But now, bilateral ties are not limited to military-to-military relations. Moscow seeks to deepen diplomatic, economic, trade and security relations with Myanmar.
Last week, Moscow’s top diplomat Sergey Lavrov visited Myanmar and met with top leaders including Snr-Gen Min Aung Hlaing.
Isolated Myanmar’s leaders, shunned from a regional ministers’ meeting that was being held in Cambodia at the same time, welcomed Lavrov with broad smiles, to demonstrate that the regime has a powerful friend.
However, the handshake between Lavrov and Min Aung Hlaing looked more like a meeting of partners in crime. Lavrov’s stopover in Myanmar before the minister’s attendance at the ASEAN regional meeting no doubt set alarm bells ringing in regional capitals and for Myanmar’s opposition.
During his brief visit, which was held amid high security, the regime laid out the red carpet for Lavrov, with two military helicopters escorting his convoy from the airport to the hotel and his meetings.

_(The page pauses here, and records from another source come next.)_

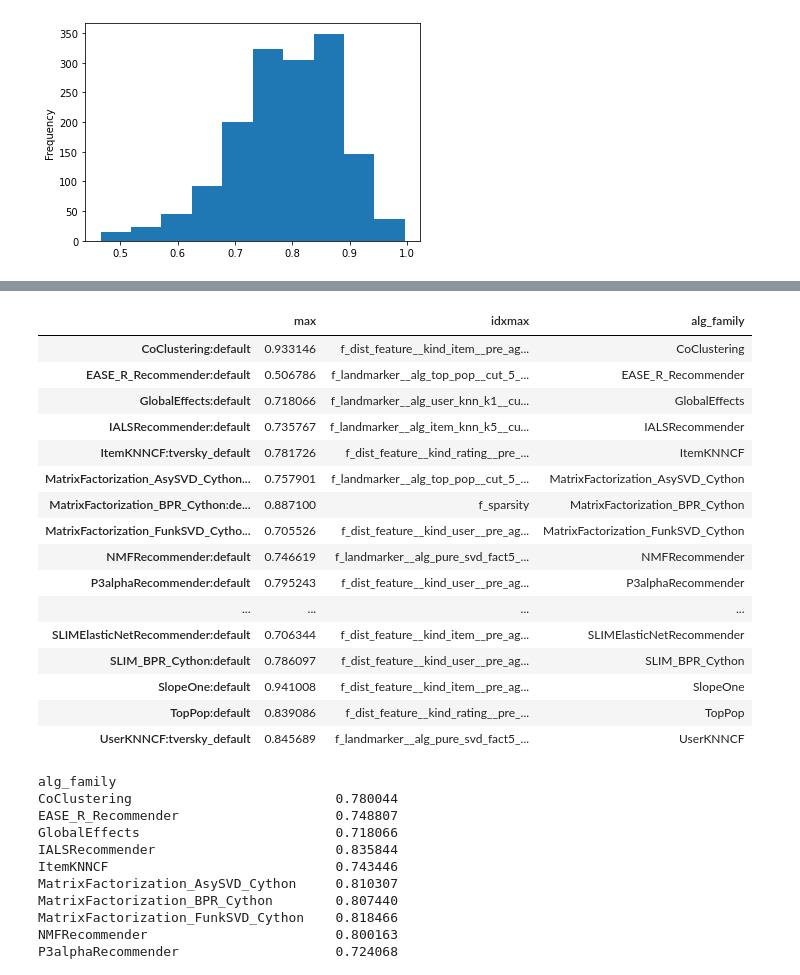
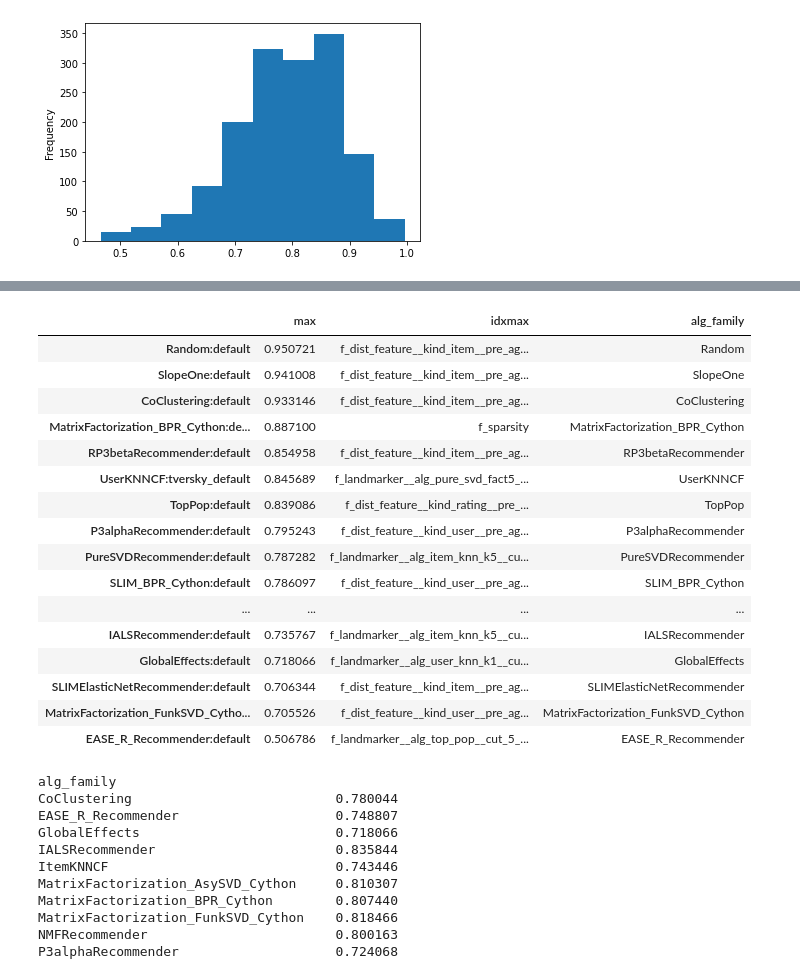
Before and after one commit to naszilla/reczilla, a Jupyter notebook: notebooks/metadataset_analysis_update.ipynb, the cells around one changed output, grey strips where cells are left out. Saved outputs shown, nothing was run; the diff lists cells and outputs as text; code cells hidden in the pictures.

```diff
--- a/notebooks/metadataset_analysis_update.ipynb
+++ b/notebooks/metadataset_analysis_update.ipynb
@@ -240,24 +138,26 @@ max_def_corrs
 # %%
+max_def_corrs = max_corrs.loc[max_corrs.index.str.contains("default")]
 max_def_corrs = max_def_corrs.sort_values(by="max", ascending=False).drop_duplicates(subset=["alg_family"], keep='first').sort_values("alg_family")
+max_def_corrs = max_def_corrs.sort_values(by="max", ascending=False)
 max_def_corrs
 # %% [output]
 |  | max | idxmax | alg_family |
+| Random:default | 0.950721 | f_dist_feature__kind_item__pre_ag... | Random |
+| SlopeOne:default | 0.941008 | f_dist_feature__kind_item__pre_ag... | SlopeOne |
 | CoClustering:default | 0.933146 | f_dist_feature__kind_item__pre_ag... | CoClustering |
+| MatrixFactorization_BPR_Cython:de... | 0.887100 | f_sparsity | MatrixFactorization_BPR_Cython |
+| RP3betaRecommender:default | 0.854958 | f_dist_feature__kind_item__pre_ag... | RP3betaRecommender |
+| UserKNNCF:tversky_default | 0.845689 | f_landmarker__alg_pure_svd_fact5_... | UserKNNCF |
+| TopPop:default | 0.839086 | f_dist_feature__kind_rating__pre_... | TopPop |
+| P3alphaRecommender:default | 0.795243 | f_dist_feature__kind_user__pre_ag... | P3alphaRecommender |
+| PureSVDRecommender:default | 0.787282 | f_landmarker__alg_item_knn_k5__cu... | PureSVDRecommender |
+| SLIM_BPR_Cython:default | 0.786097 | f_dist_feature__kind_user__pre_ag... | SLIM_BPR_Cython |
+| ... | ... | ... | ... |
+| IALSRecommender:default | 0.735767 | f_landmarker__alg_item_knn_k5__cu... | IALSRecommender |
+| GlobalEffects:default | 0.718066 | f_landmarker__alg_user_knn_k1__cu... | GlobalEffects |
+| SLIMElasticNetRecommender:default | 0.706344 | f_dist_feature__kind_item__pre_ag... | SLIMElasticNetRecommender |
+| MatrixFactorization_FunkSVD_Cytho... | 0.705526 | f_dist_feature__kind_user__pre_ag... | MatrixFactorization_FunkSVD_Cython |
 | EASE_R_Recommender:default | 0.506786 | f_landmarker__alg_top_pop__cut_5_... | EASE_R_Recommender |
-| GlobalEffects:default | 0.718066 | f_landmarker__alg_user_knn_k1__cu... | GlobalEffects |
-| IALSRecommender:default | 0.735767 | f_landmarker__alg_item_knn_k5__cu... | IALSRecommender |
-| ItemKNNCF:tversky_default | 0.781726 | f_dist_feature__kind_rating__pre_... | ItemKNNCF |
-| MatrixFactorization_AsySVD_Cython... | 0.757901 | f_landmarker__alg_top_pop__cut_5_... | MatrixFactorization_AsySVD_Cython |
-| MatrixFactorization_BPR_Cython:de... | 0.887100 | f_sparsity | MatrixFactorization_BPR_Cython |
-| MatrixFactorization_FunkSVD_Cytho... | 0.705526 | f_dist_feature__kind_user__pre_ag... | MatrixFactorization_FunkSVD_Cython |
-| NMFRecommender:default | 0.746619 | f_landmarker__alg_pure_svd_fact5_... | NMFRecommender |
-| P3alphaRecommender:default | 0.795243 | f_dist_feature__kind_user__pre_ag... | P3alphaRecommender |
-| ... | ... | ... | ... |
-| SLIMElasticNetRecommender:default | 0.706344 | f_dist_feature__kind_item__pre_ag... | SLIMElasticNetRecommender |
-| SLIM_BPR_Cython:default | 0.786097 | f_dist_feature__kind_user__pre_ag... | SLIM_BPR_Cython |
-| SlopeOne:default | 0.941008 | f_dist_feature__kind_item__pre_ag... | SlopeOne |
-| TopPop:default | 0.839086 | f_dist_feature__kind_rating__pre_... | TopPop |
-| UserKNNCF:tversky_default | 0.845689 | f_landmarker__alg_pure_svd_fact5_... | UserKNNCF |
 # %%
 max_def_corrs.to_csv("max_def_corrs.csv")
 # %%
```
Also changed, not shown: parts of 19 cells of this notebook.
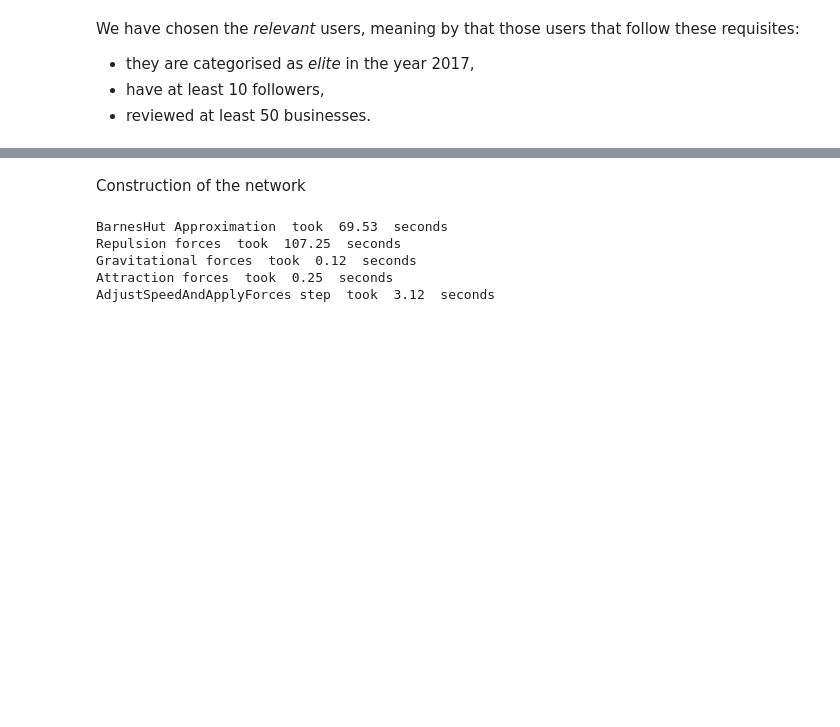
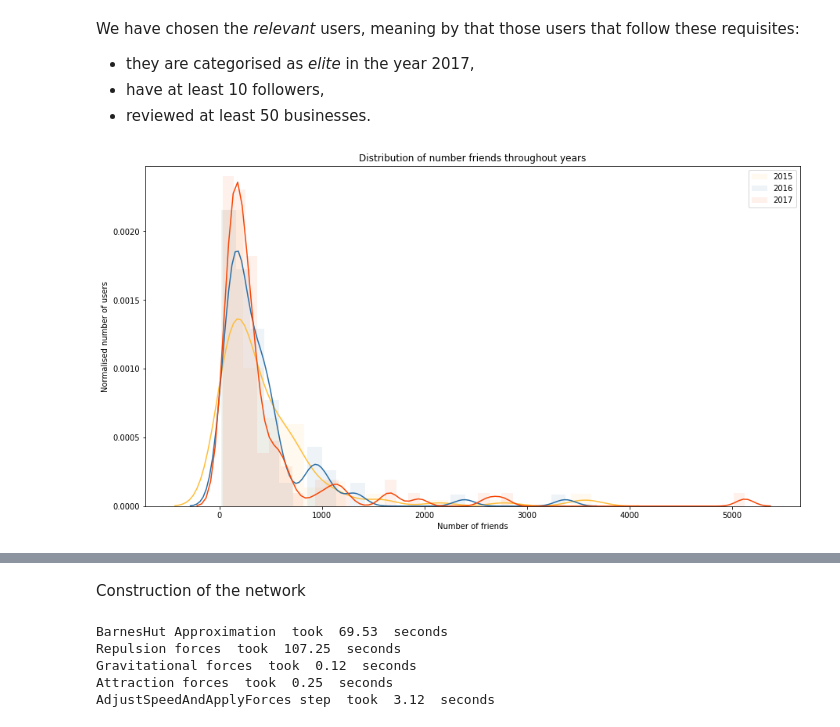
Before and after one commit to JulesBelveze/yelp-dataset-analysis, a Jupyter notebook: FinalProject.ipynb, the cells around one changed output, grey strips where cells are left out. Saved outputs shown, nothing was run; the diff lists cells and outputs as text; code cells hidden in the pictures; blank space fills up the shorter version.

Commit message:
users stats

```diff
--- a/FinalProject.ipynb
+++ b/FinalProject.ipynb
@@ -621,6 +664,6 @@ We have chosen the _relevant_ users, meaning by that those users that follow the
 - reviewed at least 50 businesses.
 # %%
 # function to split the 'friends' attribute into a list
-def f(row):
+def split_friends(row):
     row['friends'] = row['friends'].split(",")
     return row
@@ -645,0 +711,30 @@ dic = {key: f(value) for key, value in dic.items()}
+# %%
+friend_count = [{user: len(dic_15[user]['friends']) for user in dic_15.keys()},
+                {user: len(dic_16[user]['friends']) for user in dic_16.keys()},
+                {user: len(dic_17[user]['friends']) for user in dic_17.keys()}]
+# %%
+import pandas as pd
+import seaborn as sns
+import matplotlib.pyplot as plt
+from matplotlib import rcParams
+
+rcParams['patch.force_edgecolor'] = False
+rcParams['patch.facecolor'] = 'b'
+
+df_15 = pd.DataFrame.from_dict(friend_count[0], orient='index')
+df_16 = pd.DataFrame.from_dict(friend_count[1], orient='index')
+df_17 = pd.DataFrame.from_dict(friend_count[2], orient='index')
+
+sns.distplot(df_15, label='2015', hist_kws=dict(alpha=.08), color="#FFBD39");#, kde=False);
+sns.distplot(df_16, label='2016', hist_kws=dict(alpha=.08), color="#296DA5");#, kde=False);
+sns.distplot(df_17, label='2017', hist_kws=dict(alpha=.08), color="#f74504");# ,kde=False);
+
+
+plt.title("Distribution of number friends throughout years");
+plt.xlabel("Number of friends");
+plt.ylabel("Normalised number of users");
+plt.rcParams["figure.figsize"] = [15, 8]
+plt.legend();
+plt.savefig("Website/user_friends_distribution.png")
+# %% [output]
+[figure, added]
```
Also changed, not shown: parts of 22 cells of this notebook, 5 other files.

During his working visit, regime Foreign Minister Wunna Maung Lwin also hosted a working luncheon for the Russian delegation at the Aureum Palace Hotel, owned by Myanmar crony Teza, one of the main brokers of arms deals between the Myanmar military and Russia.
Lavrov made clear where Moscow stands to Myanmar ministers, who could not conceal their delight at the working luncheon.
He said the Russian government was “in solidarity with the efforts aimed at stabilizing the situation in the country,” adding, “We appreciate the traditionally friendly nature of our partnership, which is not affected by any opportunistic processes.” Russia and Myanmar established diplomatic relations in 1948 and next year the two countries will celebrate the diamond jubilee anniversary of their ties.
Lavrov described Myanmar as a “friendly and longstanding partner”, adding that the two nations “have a very solid foundation for building up cooperation in a wide range of areas”.
Calling Russia, a “true and loyal friend” is not wrong; in fact, Russia (along with China) has been loyal in backing the regime at the UN Security Council. As permanent members of the council, the two major allies have exercised their veto power to block international sanctions against the Myanmar regime.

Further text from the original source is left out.